#### Supplied entries

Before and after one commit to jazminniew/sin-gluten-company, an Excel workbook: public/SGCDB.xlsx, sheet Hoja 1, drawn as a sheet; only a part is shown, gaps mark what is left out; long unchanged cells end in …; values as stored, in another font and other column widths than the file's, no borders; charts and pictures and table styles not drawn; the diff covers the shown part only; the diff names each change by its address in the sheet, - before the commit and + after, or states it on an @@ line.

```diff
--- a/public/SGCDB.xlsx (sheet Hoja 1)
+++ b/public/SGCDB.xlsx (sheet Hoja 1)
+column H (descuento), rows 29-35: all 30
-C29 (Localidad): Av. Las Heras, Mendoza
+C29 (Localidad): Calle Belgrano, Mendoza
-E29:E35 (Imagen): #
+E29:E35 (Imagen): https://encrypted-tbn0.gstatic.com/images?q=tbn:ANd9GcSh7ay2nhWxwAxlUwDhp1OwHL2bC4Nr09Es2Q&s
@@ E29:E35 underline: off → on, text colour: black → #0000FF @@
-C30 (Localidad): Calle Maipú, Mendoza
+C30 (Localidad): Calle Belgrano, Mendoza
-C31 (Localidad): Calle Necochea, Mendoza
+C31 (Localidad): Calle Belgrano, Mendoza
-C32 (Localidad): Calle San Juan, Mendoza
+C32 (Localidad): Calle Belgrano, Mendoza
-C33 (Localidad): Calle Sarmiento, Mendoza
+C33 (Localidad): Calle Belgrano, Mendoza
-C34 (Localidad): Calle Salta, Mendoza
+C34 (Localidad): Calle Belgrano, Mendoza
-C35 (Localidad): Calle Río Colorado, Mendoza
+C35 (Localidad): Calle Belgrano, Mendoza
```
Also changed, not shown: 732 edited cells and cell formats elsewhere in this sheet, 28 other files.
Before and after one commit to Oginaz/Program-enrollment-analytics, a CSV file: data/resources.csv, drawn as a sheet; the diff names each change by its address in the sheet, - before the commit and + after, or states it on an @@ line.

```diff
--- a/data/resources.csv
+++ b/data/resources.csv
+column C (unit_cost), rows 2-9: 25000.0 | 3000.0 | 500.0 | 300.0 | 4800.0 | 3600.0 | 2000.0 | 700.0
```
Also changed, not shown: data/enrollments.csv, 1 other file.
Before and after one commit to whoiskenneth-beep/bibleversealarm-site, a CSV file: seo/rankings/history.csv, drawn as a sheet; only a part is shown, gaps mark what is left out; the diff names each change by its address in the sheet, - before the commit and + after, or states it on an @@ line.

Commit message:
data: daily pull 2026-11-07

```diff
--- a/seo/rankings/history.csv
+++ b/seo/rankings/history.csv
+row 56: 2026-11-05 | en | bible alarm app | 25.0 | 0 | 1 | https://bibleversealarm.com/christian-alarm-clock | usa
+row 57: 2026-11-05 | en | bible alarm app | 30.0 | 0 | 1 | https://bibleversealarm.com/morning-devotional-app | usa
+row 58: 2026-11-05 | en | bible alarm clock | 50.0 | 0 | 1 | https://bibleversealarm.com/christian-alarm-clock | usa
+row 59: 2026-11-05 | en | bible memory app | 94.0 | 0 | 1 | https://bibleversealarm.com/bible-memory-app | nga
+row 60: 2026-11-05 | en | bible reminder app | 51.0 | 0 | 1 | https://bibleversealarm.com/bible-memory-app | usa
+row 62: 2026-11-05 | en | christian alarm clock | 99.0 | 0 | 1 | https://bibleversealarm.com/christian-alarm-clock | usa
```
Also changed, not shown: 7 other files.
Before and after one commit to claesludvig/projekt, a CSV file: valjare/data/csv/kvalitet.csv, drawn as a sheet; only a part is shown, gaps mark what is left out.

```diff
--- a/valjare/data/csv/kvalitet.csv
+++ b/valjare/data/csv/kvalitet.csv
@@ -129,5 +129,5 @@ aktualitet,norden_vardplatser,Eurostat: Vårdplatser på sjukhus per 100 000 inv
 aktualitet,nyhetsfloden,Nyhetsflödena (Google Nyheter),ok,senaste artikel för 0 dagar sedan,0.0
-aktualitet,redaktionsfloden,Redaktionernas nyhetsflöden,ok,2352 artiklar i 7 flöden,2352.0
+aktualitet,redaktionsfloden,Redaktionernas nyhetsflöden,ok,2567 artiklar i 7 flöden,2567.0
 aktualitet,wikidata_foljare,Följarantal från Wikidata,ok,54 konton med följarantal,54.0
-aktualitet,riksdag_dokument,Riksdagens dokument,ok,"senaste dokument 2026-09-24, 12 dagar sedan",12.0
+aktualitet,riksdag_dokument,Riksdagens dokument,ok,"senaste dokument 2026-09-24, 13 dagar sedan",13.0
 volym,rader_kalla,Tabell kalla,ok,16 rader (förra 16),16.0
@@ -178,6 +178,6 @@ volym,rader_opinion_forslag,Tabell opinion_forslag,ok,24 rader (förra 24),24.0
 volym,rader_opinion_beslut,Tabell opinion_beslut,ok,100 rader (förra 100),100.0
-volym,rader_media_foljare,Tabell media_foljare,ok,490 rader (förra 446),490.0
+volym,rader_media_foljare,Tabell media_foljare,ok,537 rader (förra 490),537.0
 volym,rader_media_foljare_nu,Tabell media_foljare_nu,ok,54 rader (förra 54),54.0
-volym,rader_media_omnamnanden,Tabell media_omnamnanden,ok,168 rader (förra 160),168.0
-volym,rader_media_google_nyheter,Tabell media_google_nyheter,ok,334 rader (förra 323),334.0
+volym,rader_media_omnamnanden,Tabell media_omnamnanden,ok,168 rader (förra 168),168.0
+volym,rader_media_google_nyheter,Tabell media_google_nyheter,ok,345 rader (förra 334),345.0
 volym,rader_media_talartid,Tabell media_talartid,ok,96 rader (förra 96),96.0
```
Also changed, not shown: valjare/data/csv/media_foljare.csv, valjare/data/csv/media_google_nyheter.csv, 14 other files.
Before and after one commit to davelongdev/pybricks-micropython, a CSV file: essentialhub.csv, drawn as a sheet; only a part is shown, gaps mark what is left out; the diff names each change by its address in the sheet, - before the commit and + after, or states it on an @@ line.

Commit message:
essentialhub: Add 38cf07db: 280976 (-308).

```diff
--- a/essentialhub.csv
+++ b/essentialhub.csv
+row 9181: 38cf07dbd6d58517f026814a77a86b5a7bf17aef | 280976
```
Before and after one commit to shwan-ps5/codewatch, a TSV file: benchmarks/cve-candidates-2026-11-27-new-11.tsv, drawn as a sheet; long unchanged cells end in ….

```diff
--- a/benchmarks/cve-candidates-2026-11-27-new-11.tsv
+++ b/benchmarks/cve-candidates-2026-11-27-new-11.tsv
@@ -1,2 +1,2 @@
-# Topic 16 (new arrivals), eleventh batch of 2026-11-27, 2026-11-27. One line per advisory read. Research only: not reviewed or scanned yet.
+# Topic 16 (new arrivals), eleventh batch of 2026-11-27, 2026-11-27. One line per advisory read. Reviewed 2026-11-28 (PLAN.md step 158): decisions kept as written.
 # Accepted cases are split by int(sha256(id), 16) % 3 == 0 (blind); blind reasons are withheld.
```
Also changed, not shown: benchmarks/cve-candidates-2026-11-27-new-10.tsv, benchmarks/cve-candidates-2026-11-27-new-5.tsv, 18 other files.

########

# Task directions
Every record should be retyped so that it matches the original exactly.

# Result of this task
Before and after one commit to jazminniew/sin-gluten-company, an Excel workbook: public/SGCDB.xlsx, sheet Hoja 1, drawn as a sheet; only a part is shown, gaps mark what is left out; long unchanged cells end in …; values as stored, in another font and other column widths than the file's, no borders; charts and pictures and table styles not drawn; the diff covers the shown part only; the diff names each change by its address in the sheet, - before the commit and + after, or states it on an @@ line.

```diff
--- a/public/SGCDB.xlsx (sheet Hoja 1)
+++ b/public/SGCDB.xlsx (sheet Hoja 1)
+column H (descuento), rows 29-35: all 30
-C29 (Localidad): Av. Las Heras, Mendoza
+C29 (Localidad): Calle Belgrano, Mendoza
-E29:E35 (Imagen): #
+E29:E35 (Imagen): https://encrypted-tbn0.gstatic.com/images?q=tbn:ANd9GcSh7ay2nhWxwAxlUwDhp1OwHL2bC4Nr09Es2Q&s
@@ E29:E35 underline: off → on, text colour: black → #0000FF @@
-C30 (Localidad): Calle Maipú, Mendoza
+C30 (Localidad): Calle Belgrano, Mendoza
-C31 (Localidad): Calle Necochea, Mendoza
+C31 (Localidad): Calle Belgrano, Mendoza
-C32 (Localidad): Calle San Juan, Mendoza
+C32 (Localidad): Calle Belgrano, Mendoza
-C33 (Localidad): Calle Sarmiento, Mendoza
+C33 (Localidad): Calle Belgrano, Mendoza
-C34 (Localidad): Calle Salta, Mendoza
+C34 (Localidad): Calle Belgrano, Mendoza
-C35 (Localidad): Calle Río Colorado, Mendoza
+C35 (Localidad): Calle Belgrano, Mendoza
```
Also changed, not shown: 732 edited cells and cell formats elsewhere in this sheet, 28 other files.
Before and after one commit to Oginaz/Program-enrollment-analytics, a CSV file: data/resources.csv, drawn as a sheet; the diff names each change by its address in the sheet, - before the commit and + after, or states it on an @@ line.

```diff
--- a/data/resources.csv
+++ b/data/resources.csv
+column C (unit_cost), rows 2-9: 25000.0 | 3000.0 | 500.0 | 300.0 | 4800.0 | 3600.0 | 2000.0 | 700.0
```
Also changed, not shown: data/enrollments.csv, 1 other file.
Before and after one commit to whoiskenneth-beep/bibleversealarm-site, a CSV file: seo/rankings/history.csv, drawn as a sheet; only a part is shown, gaps mark what is left out; the diff names each change by its address in the sheet, - before the commit and + after, or states it on an @@ line.

Commit message:
data: daily pull 2026-11-07

```diff
--- a/seo/rankings/history.csv
+++ b/seo/rankings/history.csv
+row 56: 2026-11-05 | en | bible alarm app | 25.0 | 0 | 1 | https://bibleversealarm.com/christian-alarm-clock | usa
+row 57: 2026-11-05 | en | bible alarm app | 30.0 | 0 | 1 | https://bibleversealarm.com/morning-devotional-app | usa
+row 58: 2026-11-05 | en | bible alarm clock | 50.0 | 0 | 1 | https://bibleversealarm.com/christian-alarm-clock | usa
+row 59: 2026-11-05 | en | bible memory app | 94.0 | 0 | 1 | https://bibleversealarm.com/bible-memory-app | nga
+row 60: 2026-11-05 | en | bible reminder app | 51.0 | 0 | 1 | https://bibleversealarm.com/bible-memory-app | usa
+row 62: 2026-11-05 | en | christian alarm clock | 99.0 | 0 | 1 | https://bibleversealarm.com/christian-alarm-clock | usa
```
Also changed, not shown: 7 other files.
Before and after one commit to claesludvig/projekt, a CSV file: valjare/data/csv/kvalitet.csv, drawn as a sheet; only a part is shown, gaps mark what is left out.

```diff
--- a/valjare/data/csv/kvalitet.csv
+++ b/valjare/data/csv/kvalitet.csv
@@ -129,5 +129,5 @@ aktualitet,norden_vardplatser,Eurostat: Vårdplatser på sjukhus per 100 000 inv
 aktualitet,nyhetsfloden,Nyhetsflödena (Google Nyheter),ok,senaste artikel för 0 dagar sedan,0.0
-aktualitet,redaktionsfloden,Redaktionernas nyhetsflöden,ok,2352 artiklar i 7 flöden,2352.0
+aktualitet,redaktionsfloden,Redaktionernas nyhetsflöden,ok,2567 artiklar i 7 flöden,2567.0
 aktualitet,wikidata_foljare,Följarantal från Wikidata,ok,54 konton med följarantal,54.0
-aktualitet,riksdag_dokument,Riksdagens dokument,ok,"senaste dokument 2026-09-24, 12 dagar sedan",12.0
+aktualitet,riksdag_dokument,Riksdagens dokument,ok,"senaste dokument 2026-09-24, 13 dagar sedan",13.0
 volym,rader_kalla,Tabell kalla,ok,16 rader (förra 16),16.0
@@ -178,6 +178,6 @@ volym,rader_opinion_forslag,Tabell opinion_forslag,ok,24 rader (förra 24),24.0
 volym,rader_opinion_beslut,Tabell opinion_beslut,ok,100 rader (förra 100),100.0
-volym,rader_media_foljare,Tabell media_foljare,ok,490 rader (förra 446),490.0
+volym,rader_media_foljare,Tabell media_foljare,ok,537 rader (förra 490),537.0
 volym,rader_media_foljare_nu,Tabell media_foljare_nu,ok,54 rader (förra 54),54.0
-volym,rader_media_omnamnanden,Tabell media_omnamnanden,ok,168 rader (förra 160),168.0
-volym,rader_media_google_nyheter,Tabell media_google_nyheter,ok,334 rader (förra 323),334.0
+volym,rader_media_omnamnanden,Tabell media_omnamnanden,ok,168 rader (förra 168),168.0
+volym,rader_media_google_nyheter,Tabell media_google_nyheter,ok,345 rader (förra 334),345.0
 volym,rader_media_talartid,Tabell media_talartid,ok,96 rader (förra 96),96.0
```
Also changed, not shown: valjare/data/csv/media_foljare.csv, valjare/data/csv/media_google_nyheter.csv, 14 other files.
Before and after one commit to davelongdev/pybricks-micropython, a CSV file: essentialhub.csv, drawn as a sheet; only a part is shown, gaps mark what is left out; the diff names each change by its address in the sheet, - before the commit and + after, or states it on an @@ line.

Commit message:
essentialhub: Add 38cf07db: 280976 (-308).

```diff
--- a/essentialhub.csv
+++ b/essentialhub.csv
+row 9181: 38cf07dbd6d58517f026814a77a86b5a7bf17aef | 280976
```
Before and after one commit to shwan-ps5/codewatch, a TSV file: benchmarks/cve-candidates-2026-11-27-new-11.tsv, drawn as a sheet; long unchanged cells end in ….

```diff
--- a/benchmarks/cve-candidates-2026-11-27-new-11.tsv
+++ b/benchmarks/cve-candidates-2026-11-27-new-11.tsv
@@ -1,2 +1,2 @@
-# Topic 16 (new arrivals), eleventh batch of 2026-11-27, 2026-11-27. One line per advisory read. Research only: not reviewed or scanned yet.
+# Topic 16 (new arrivals), eleventh batch of 2026-11-27, 2026-11-27. One line per advisory read. Reviewed 2026-11-28 (PLAN.md step 158): decisions kept as written.
 # Accepted cases are split by int(sha256(id), 16) % 3 == 0 (blind); blind reasons are withheld.
```
Also changed, not shown: benchmarks/cve-candidates-2026-11-27-new-10.tsv, benchmarks/cve-candidates-2026-11-27-new-5.tsv, 18 other files.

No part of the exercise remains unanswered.